The dictionary says, "Patience is the state of endurance under difficult circumstances, ... persevering in the face of delay or provocation without becoming annoyed or upset."
I think of my sassy, teenage, skateboarding son, who refused to do anything around the house for months. It took everything I had to not come into full battle with him. The antonyms to patience are aggression and anger.
The journey of patience involves relaxing, opening to what's happening and experiencing a sense of wonder. Instead of reacting suddenly, we can really look at the situation, create some space around it and open ourselves to seeing what's there.
Situations with children where patience may come in handy are often those that involve the choice of either a small reward in a short time span, or a more valuable reward after a longer period of time.
You have a choice when your toddler is melting down in the middle of City Market: give him the candy now to calm him, and the reward for you is not to be embarrassed. Or, let him have a tantrum, be embarrassed, but go for the longer term reward of letting him know that this action is not the way to get something. The few minutes that he screams and yells will provoke you greatly, but here is where the perseverance leads one step further to being a patient parent.
Patience means showing compassion, understanding and respect for a child. If she has an honest need, such as hunger, physical distress or some threatening situation, then you must recognize this need and satisfy it. The trick is, of course, to be able to separate the honest needs from the artificial ones.
Life without patience in your home creates anger and resentment. Children can grow up feeling like they are the source of frustration and develop low self-esteem. Parents feel like failures, and everyone ends up feeling stressed most of the time.

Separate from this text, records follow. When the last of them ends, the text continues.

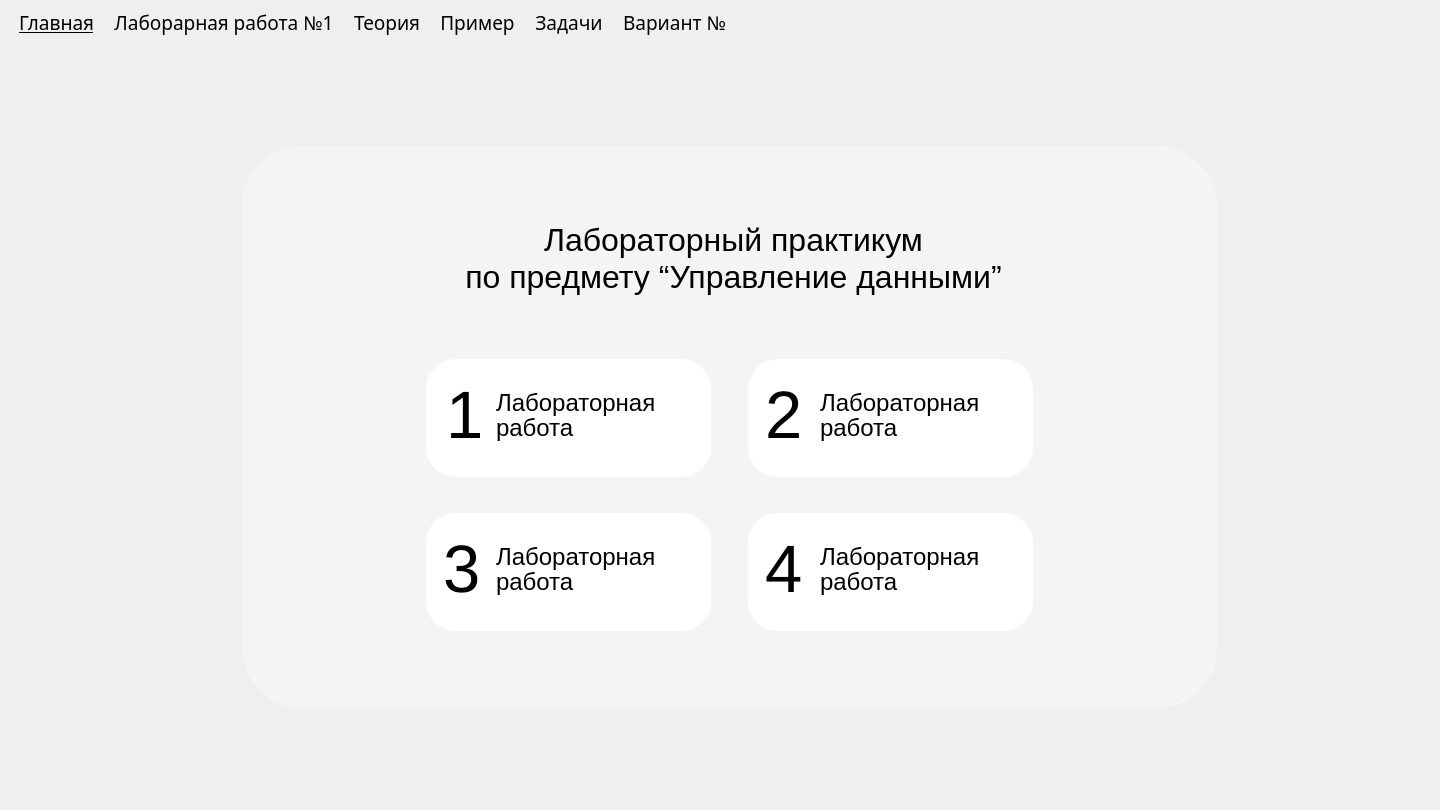
Above: interface.ui from aleksgov/py_labs before the change. Below: the same form after it.
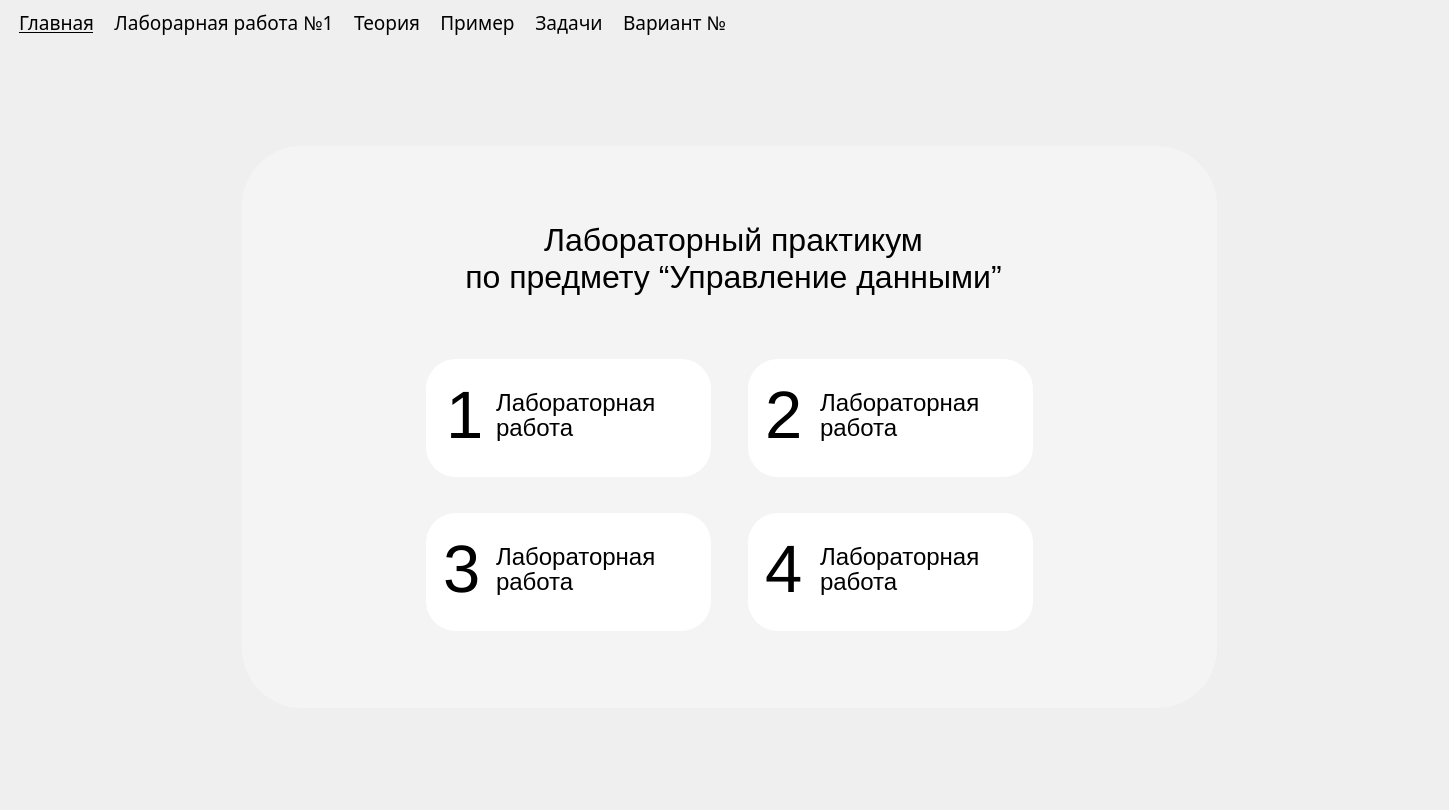
That is the form after the change.

What changed in the file:
```diff
--- a/interface.ui
+++ b/interface.ui
@@ -6,7 +6,7 @@
    <rect>
     <x>0</x>
     <y>0</y>
-    <width>1440</width>
+    <width>1449</width>
     <height>810</height>
    </rect>
   </property>
```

Kids don't mean to push you to your limits. When you're in a rush, they dawdle. When you're trying to focus, they interrupt. When you want quiet, they are loud. When you see a solution, they will argue. Sometimes it's the child who lacks patience, and that can cause you to lose yours.
Make it a point to be patient. Really focus on your family, instead of doing several things at the same time. Re-evaluate your expectations of your kids. If your toddler can't master the potty, maybe he's not ready. If your teen consistently doesn't finish her homework, maybe she needs extra help.
Sometimes parents need a timeout to change their energy, calm down and see the whole picture before dealing with the overturned kitty dish for the 10h time.
If you catch yourself losing your patience, stop, close your eyes, breathe deeply and be proud of yourself for checking your slip-up. Remind yourself to redirect to a more patient practice. Happy parenting, patiently.
Martha McClellan has been an early childhood educator, director and administrator for 32 years. She is currently consulting with and supporting early care providers.
Reach her at firstname.lastname@example.org.